**Problem requirements:**
The word "default" marks the lines to copy; find all of them in the entries below.

**Dataset records:**
#####

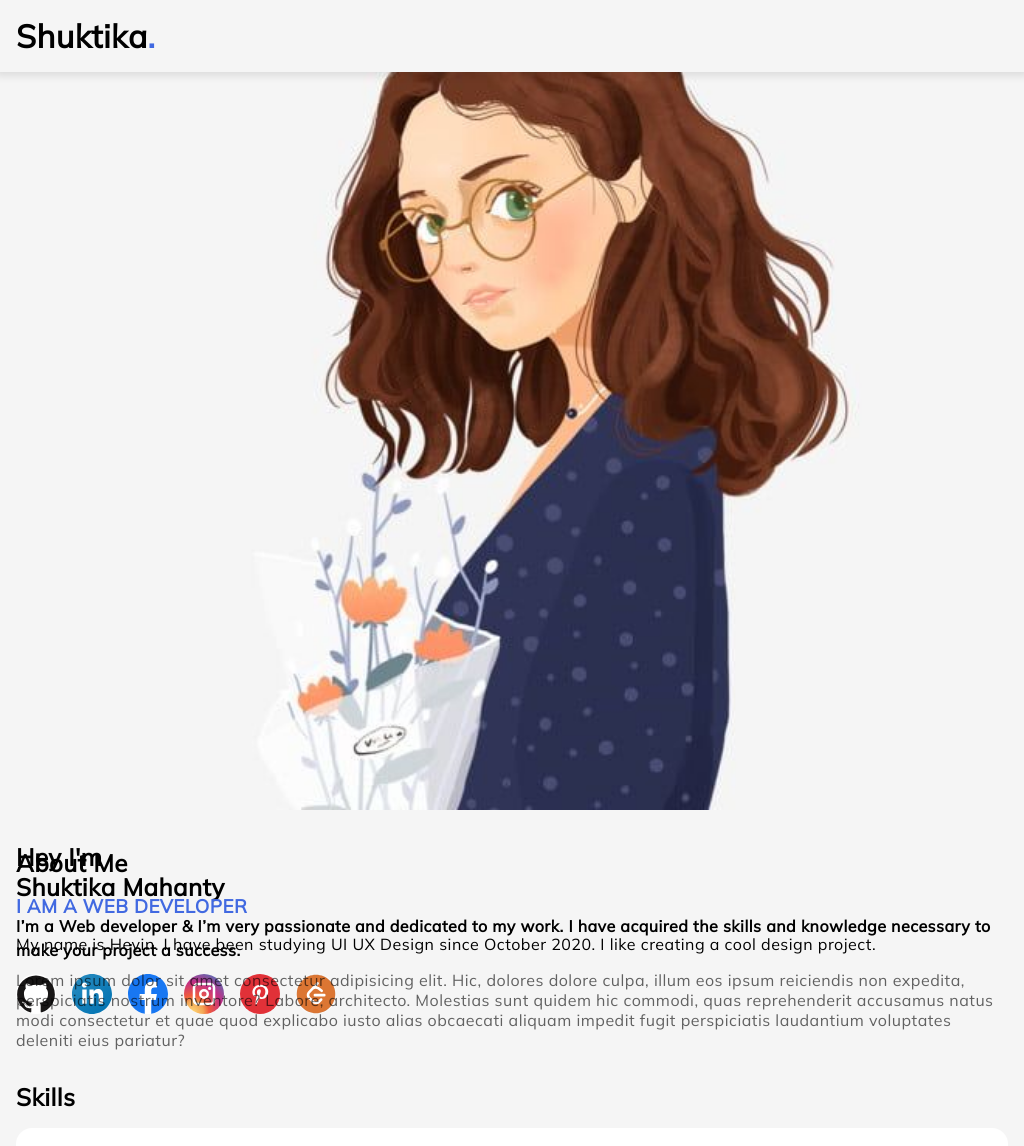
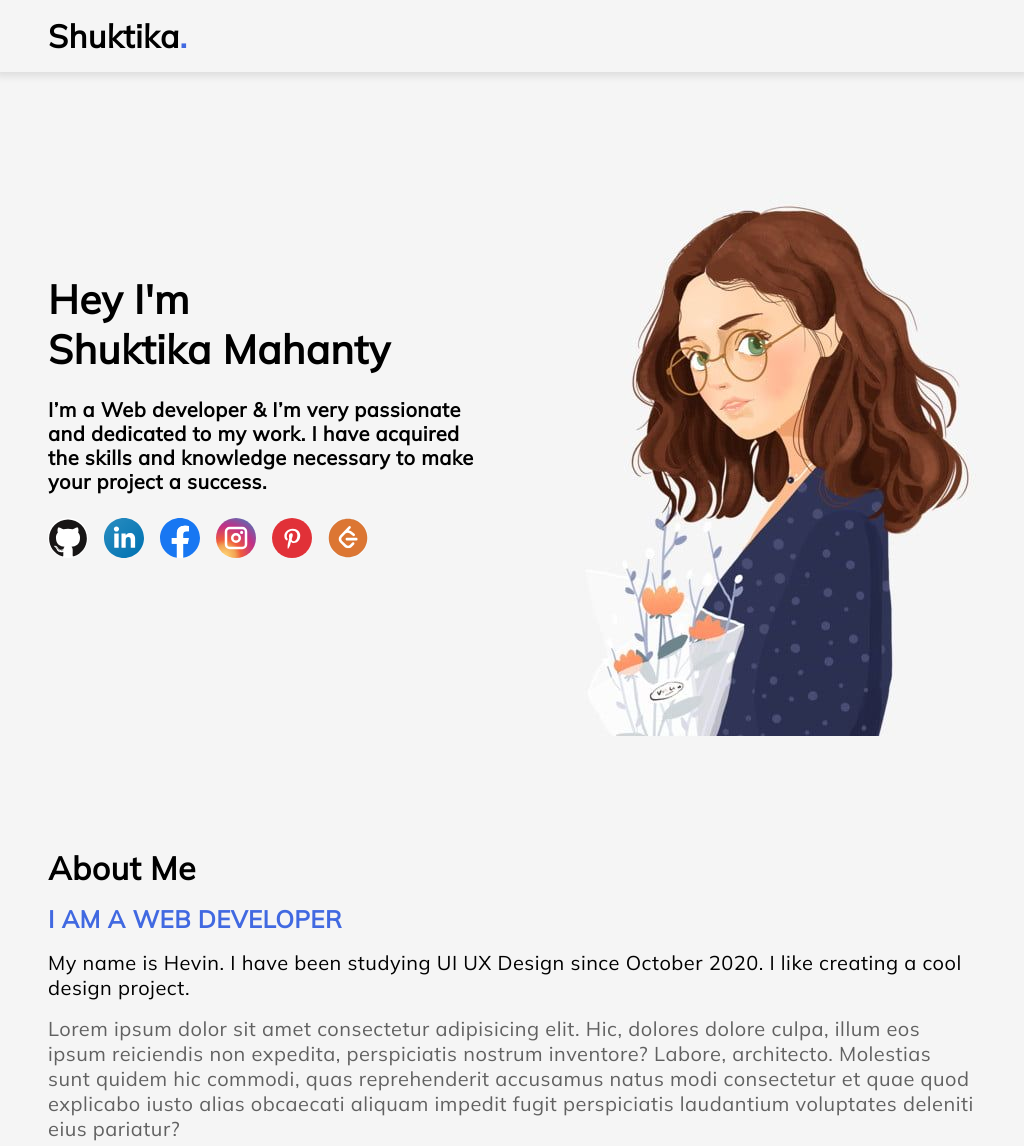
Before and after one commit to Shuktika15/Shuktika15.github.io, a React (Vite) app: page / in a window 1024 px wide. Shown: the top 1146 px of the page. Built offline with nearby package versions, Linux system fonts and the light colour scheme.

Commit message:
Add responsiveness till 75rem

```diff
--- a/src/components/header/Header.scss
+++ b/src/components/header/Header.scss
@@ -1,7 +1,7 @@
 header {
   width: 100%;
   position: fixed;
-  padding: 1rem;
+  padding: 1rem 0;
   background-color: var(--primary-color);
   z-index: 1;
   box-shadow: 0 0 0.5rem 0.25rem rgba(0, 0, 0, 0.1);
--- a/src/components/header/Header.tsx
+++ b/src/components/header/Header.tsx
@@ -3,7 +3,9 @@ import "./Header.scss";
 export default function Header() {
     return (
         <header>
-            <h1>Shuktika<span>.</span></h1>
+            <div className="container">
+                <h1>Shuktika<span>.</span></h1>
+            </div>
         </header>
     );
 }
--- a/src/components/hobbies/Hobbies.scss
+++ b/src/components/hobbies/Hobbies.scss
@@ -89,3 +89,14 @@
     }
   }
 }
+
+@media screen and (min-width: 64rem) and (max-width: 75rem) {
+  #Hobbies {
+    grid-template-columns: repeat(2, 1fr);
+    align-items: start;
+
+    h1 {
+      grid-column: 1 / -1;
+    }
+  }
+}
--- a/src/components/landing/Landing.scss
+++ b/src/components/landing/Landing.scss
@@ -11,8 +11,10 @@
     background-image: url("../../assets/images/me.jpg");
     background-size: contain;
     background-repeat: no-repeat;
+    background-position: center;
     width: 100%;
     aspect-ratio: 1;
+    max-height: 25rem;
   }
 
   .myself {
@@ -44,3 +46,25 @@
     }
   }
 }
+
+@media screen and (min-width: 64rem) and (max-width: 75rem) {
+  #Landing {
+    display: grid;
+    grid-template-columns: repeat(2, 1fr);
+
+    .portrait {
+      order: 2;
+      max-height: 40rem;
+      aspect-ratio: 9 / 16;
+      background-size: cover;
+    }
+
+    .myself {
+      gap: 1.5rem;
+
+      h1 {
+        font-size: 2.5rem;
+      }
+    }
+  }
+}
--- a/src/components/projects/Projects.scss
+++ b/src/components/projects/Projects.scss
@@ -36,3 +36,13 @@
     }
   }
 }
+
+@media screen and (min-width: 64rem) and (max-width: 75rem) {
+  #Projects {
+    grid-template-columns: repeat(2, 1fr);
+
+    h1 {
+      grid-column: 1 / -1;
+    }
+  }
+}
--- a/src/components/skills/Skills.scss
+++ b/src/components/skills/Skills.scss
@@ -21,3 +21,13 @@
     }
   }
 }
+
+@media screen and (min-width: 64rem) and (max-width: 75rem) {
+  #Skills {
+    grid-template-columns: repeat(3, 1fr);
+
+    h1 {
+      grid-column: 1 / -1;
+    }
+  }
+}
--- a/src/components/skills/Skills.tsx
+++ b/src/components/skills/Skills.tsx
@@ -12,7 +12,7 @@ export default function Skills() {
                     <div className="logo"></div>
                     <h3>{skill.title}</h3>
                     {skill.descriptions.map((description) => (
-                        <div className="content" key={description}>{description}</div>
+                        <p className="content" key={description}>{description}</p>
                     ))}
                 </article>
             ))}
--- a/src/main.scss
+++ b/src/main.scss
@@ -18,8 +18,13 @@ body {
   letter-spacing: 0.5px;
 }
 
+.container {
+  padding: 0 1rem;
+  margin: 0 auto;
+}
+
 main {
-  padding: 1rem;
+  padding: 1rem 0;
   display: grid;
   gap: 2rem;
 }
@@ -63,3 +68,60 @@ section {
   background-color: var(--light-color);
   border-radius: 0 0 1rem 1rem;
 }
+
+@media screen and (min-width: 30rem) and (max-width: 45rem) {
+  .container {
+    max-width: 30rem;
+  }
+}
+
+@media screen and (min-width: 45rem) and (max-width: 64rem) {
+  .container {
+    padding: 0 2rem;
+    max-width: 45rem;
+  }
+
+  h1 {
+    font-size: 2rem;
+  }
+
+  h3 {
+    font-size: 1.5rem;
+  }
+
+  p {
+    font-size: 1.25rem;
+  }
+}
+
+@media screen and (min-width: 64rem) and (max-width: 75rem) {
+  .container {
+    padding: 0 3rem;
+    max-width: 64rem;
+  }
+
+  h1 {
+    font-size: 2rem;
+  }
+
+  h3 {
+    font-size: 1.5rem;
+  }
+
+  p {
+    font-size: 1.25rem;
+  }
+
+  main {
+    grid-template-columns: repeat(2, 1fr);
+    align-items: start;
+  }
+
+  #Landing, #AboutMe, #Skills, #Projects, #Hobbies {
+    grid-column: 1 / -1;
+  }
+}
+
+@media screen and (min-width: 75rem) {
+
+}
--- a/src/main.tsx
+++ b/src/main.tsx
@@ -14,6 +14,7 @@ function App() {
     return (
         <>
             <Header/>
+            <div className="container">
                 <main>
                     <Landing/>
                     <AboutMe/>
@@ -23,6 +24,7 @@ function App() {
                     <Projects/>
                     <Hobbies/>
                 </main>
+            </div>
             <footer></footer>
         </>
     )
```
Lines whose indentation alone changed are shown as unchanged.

#####

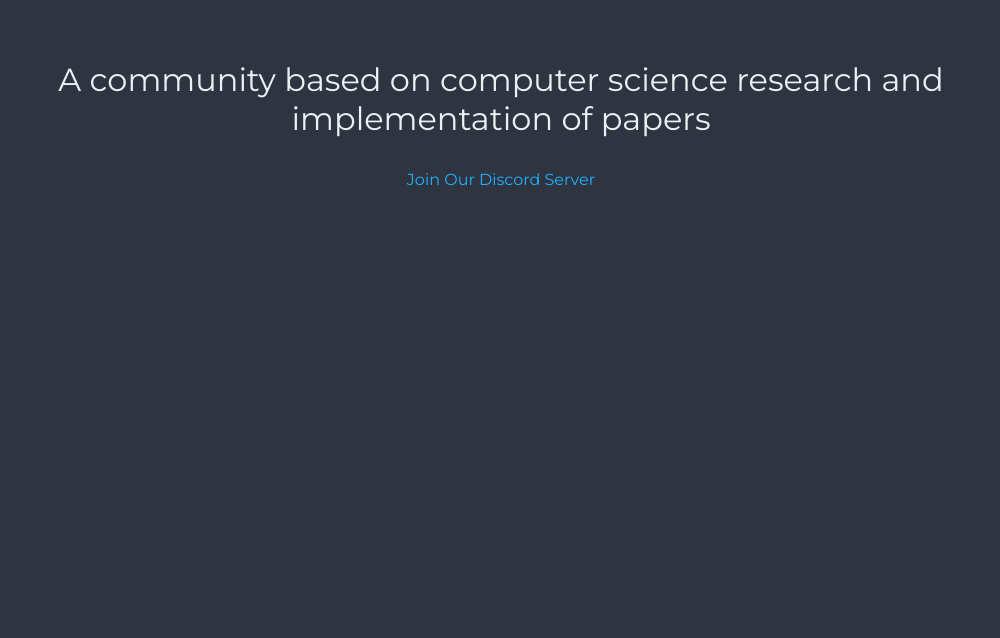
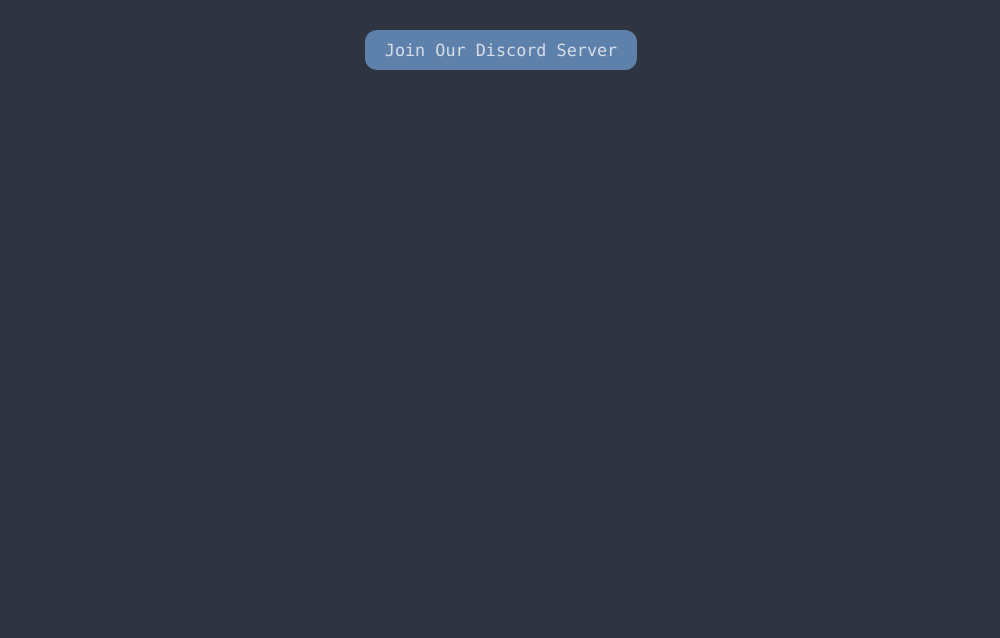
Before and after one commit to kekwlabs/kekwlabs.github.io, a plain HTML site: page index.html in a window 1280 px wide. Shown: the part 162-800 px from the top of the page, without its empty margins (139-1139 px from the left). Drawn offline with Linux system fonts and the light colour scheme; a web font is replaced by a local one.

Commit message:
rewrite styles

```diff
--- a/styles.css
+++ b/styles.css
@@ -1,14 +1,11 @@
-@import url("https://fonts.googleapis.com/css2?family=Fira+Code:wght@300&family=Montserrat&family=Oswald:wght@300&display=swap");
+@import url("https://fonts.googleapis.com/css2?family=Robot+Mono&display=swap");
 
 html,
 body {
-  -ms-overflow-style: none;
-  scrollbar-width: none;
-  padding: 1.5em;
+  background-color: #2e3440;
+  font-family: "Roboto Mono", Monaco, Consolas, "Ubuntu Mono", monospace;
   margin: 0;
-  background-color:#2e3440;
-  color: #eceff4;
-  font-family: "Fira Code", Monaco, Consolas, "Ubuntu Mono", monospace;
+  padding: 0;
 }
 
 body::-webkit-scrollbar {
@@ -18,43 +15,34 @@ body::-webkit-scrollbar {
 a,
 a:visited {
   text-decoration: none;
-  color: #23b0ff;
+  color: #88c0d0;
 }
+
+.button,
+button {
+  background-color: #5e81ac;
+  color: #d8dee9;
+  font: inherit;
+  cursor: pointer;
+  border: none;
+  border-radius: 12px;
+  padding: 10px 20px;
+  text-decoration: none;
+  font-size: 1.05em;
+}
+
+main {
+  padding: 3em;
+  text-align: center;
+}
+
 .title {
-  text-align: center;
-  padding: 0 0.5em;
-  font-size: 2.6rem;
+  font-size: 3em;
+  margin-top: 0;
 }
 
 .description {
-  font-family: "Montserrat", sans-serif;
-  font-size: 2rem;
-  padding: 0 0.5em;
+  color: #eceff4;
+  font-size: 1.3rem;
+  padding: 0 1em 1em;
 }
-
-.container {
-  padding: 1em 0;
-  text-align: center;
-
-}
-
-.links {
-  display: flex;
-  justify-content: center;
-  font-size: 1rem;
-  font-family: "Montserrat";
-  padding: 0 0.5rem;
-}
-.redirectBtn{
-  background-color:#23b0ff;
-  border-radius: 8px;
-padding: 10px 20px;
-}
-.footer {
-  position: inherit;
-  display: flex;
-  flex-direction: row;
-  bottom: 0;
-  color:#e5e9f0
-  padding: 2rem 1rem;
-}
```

#####

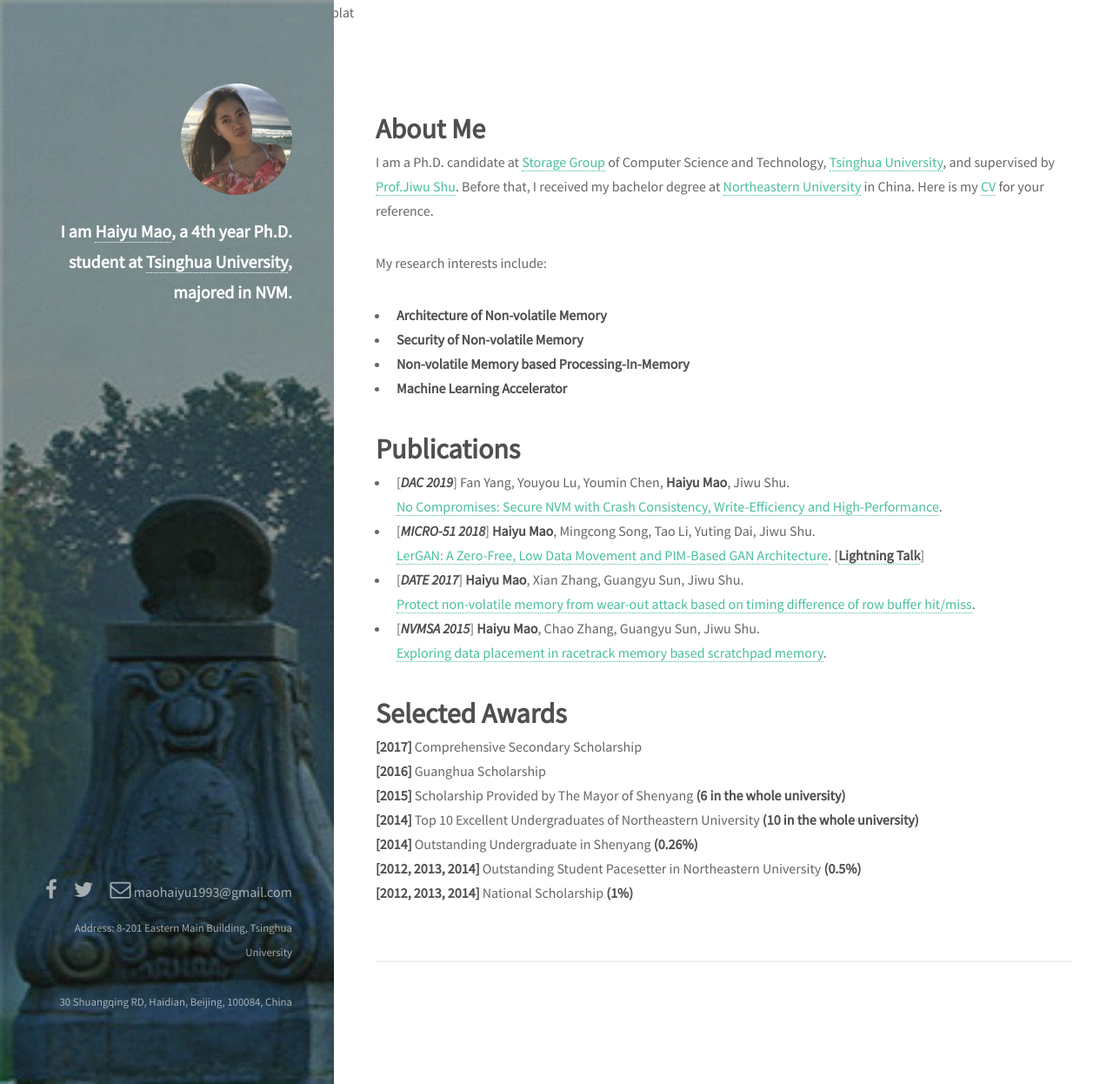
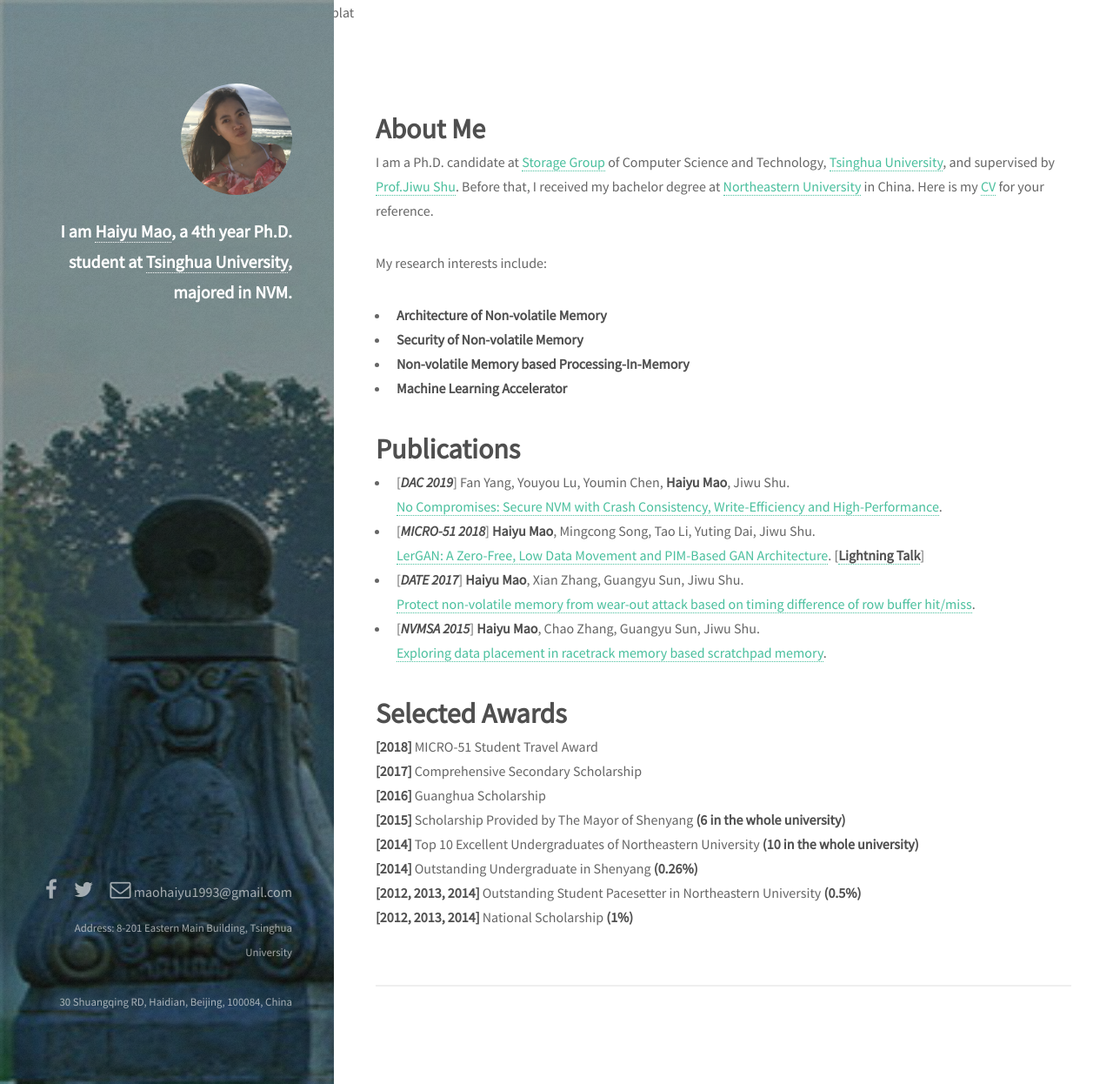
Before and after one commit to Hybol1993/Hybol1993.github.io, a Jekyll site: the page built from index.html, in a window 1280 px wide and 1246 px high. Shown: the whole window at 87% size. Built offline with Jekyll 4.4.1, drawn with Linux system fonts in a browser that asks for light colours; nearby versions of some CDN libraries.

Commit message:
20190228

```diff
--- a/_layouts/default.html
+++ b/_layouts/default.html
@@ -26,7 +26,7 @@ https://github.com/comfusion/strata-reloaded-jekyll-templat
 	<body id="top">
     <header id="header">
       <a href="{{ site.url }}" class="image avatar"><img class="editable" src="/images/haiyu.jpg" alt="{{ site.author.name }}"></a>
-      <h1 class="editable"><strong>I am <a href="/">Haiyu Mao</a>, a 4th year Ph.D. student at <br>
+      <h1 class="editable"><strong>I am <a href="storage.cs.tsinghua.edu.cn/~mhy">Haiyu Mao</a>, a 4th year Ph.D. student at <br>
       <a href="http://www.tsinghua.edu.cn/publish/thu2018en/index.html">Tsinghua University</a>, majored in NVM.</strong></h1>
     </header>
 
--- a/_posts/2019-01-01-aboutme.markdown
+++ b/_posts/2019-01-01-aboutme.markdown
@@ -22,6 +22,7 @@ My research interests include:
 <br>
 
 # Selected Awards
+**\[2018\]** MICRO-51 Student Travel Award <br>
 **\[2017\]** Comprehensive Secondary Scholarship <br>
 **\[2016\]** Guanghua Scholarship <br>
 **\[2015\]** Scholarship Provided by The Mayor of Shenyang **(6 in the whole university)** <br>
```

#####

**Solution to this problem:**
 export default function Header() {
@@ -12,7 +12,7 @@ export default function Skills() {
--- a/_layouts/default.html
+++ b/_layouts/default.html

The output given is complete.